The Government is hoping that innovative solutions, corporate tax cuts and simplification of compliance obligations may encourage investments and stir up the country’s economy
This year saw the Portuguese Authorities undertake an ambitious drive to bolster the country’s business environment. The reduction of corporate tax from 25 to 23 percent may not seem drastic, says Paula Rosado Pereira, a Tax Partner at SRS Advogados, but this is only one of many measures included in the corporate income tax reform.
“Portugal took the decision to make the regime more attractive to international investors as well as to Portuguese companies investing abroad,” says Rosado Pereira. “It has finally been understood that high tax rates, complex regimes and multiple compliance obligations are not the better recipe to collect tax – a difficult task, especially when investors are attracted to more appealing shores and the taxable base is compromised by the poor state of the economy. Thus the importance of the new measures. ”
Rosado Pereira points out that Portuguese companies may now receive, without being taxed domestically, foreign profits generated in a qualifying subsidiary located in any non-blacklisted jurisdiction, benefit from a 50 percent reduction in corporate tax in relation to income from industrial property rights (the ‘patent box’ system), as well as face less burdensome ancillary obligations.
“There was too much red tape and high costs when dealing with tax compliance,” she adds. “Tax filings, communications and petitions addressed to the authorities were many, very lengthy and complicated. Therefore, making the system easier, coupled with recent cuts, should have a positive result in terms of investment.”

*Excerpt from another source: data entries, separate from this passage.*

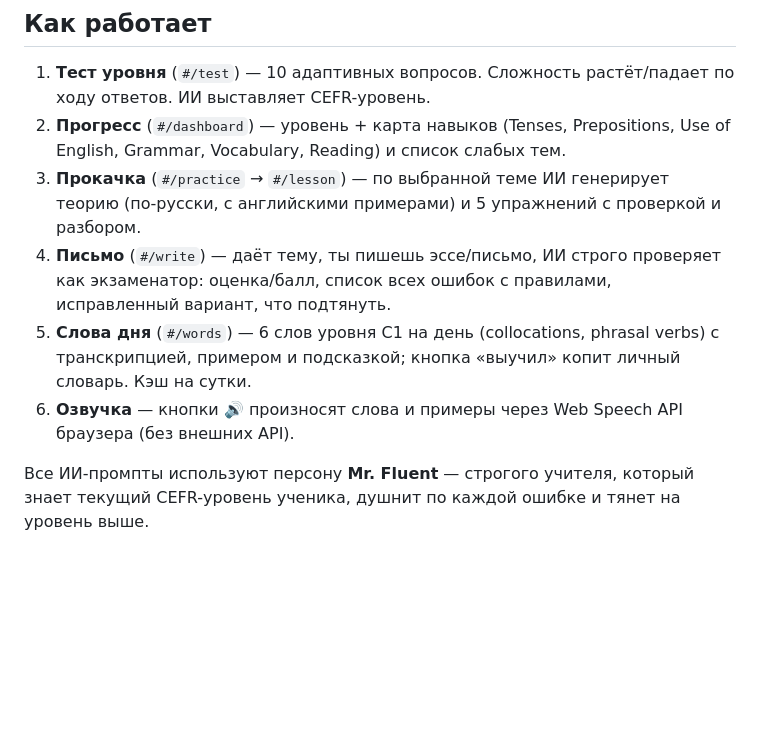
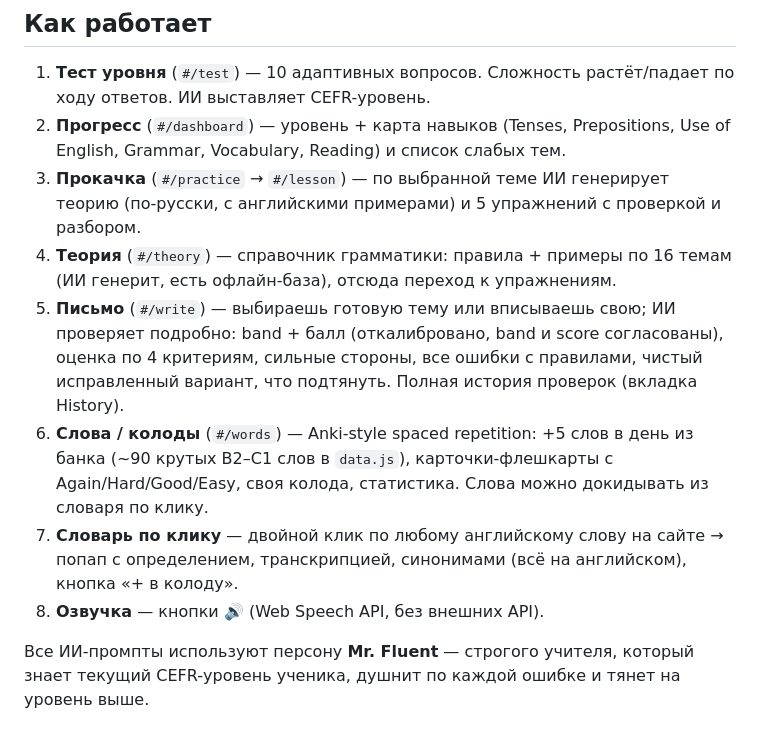
Before and after one commit to realfactchecknews-eng/english-ai, a Markdown page: README.md, the part around the change. Rendered like a GitHub page; blank space fills up the shorter version.

Commit message:
docs: README features update

```diff
--- a/README.md
+++ b/README.md
@@ -8,9 +8,11 @@
 1. **Тест уровня** (`#/test`) — 10 адаптивных вопросов. Сложность растёт/падает по ходу ответов. ИИ выставляет CEFR-уровень.
 2. **Прогресс** (`#/dashboard`) — уровень + карта навыков (Tenses, Prepositions, Use of English, Grammar, Vocabulary, Reading) и список слабых тем.
 3. **Прокачка** (`#/practice` → `#/lesson`) — по выбранной теме ИИ генерирует теорию (по-русски, с английскими примерами) и 5 упражнений с проверкой и разбором.
-4. **Письмо** (`#/write`) — даёт тему, ты пишешь эссе/письмо, ИИ строго проверяет как экзаменатор: оценка/балл, список всех ошибок с правилами, исправленный вариант, что подтянуть.
-5. **Слова дня** (`#/words`) — 6 слов уровня C1 на день (collocations, phrasal verbs) с транскрипцией, примером и подсказкой; кнопка «выучил» копит личный словарь. Кэш на сутки.
-6. **Озвучка** — кнопки 🔊 произносят слова и примеры через Web Speech API браузера (без внешних API).
+4. **Теория** (`#/theory`) — справочник грамматики: правила + примеры по 16 темам (ИИ генерит, есть офлайн-база), отсюда переход к упражнениям.
+5. **Письмо** (`#/write`) — выбираешь готовую тему или вписываешь свою; ИИ проверяет подробно: band + балл (откалибровано, band и score согласованы), оценка по 4 критериям, сильные стороны, все ошибки с правилами, чистый исправленный вариант, что подтянуть. Полная история проверок (вкладка History).
+6. **Слова / колоды** (`#/words`) — Anki-style spaced repetition: +5 слов в день из банка (~90 крутых B2–C1 слов в `data.js`), карточки-флешкарты с Again/Hard/Good/Easy, своя колода, статистика. Слова можно докидывать из словаря по клику.
+7. **Словарь по клику** — двойной клик по любому английскому слову на сайте → попап с определением, транскрипцией, синонимами (всё на английском), кнопка «+ в колоду».
+8. **Озвучка** — кнопки 🔊 (Web Speech API, без внешних API).
 
 Все ИИ-промпты используют персону **Mr. Fluent** — строгого учителя, который знает текущий CEFR-уровень ученика, душнит по каждой ошибке и тянет на уровень выше.
 
```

Another anticipated benefit is a reduction in the volume of tax litigation. “The complexity of the corporate income tax system meant that mistakes were made and companies often felt that they were being unfairly treated,” Rosado Pereira concludes. “If compliance obligations are simplified, then there will be less room for confusion or conflict, which should mean less tax litigation -that, after all, also costs the Government money and might discourage investment.”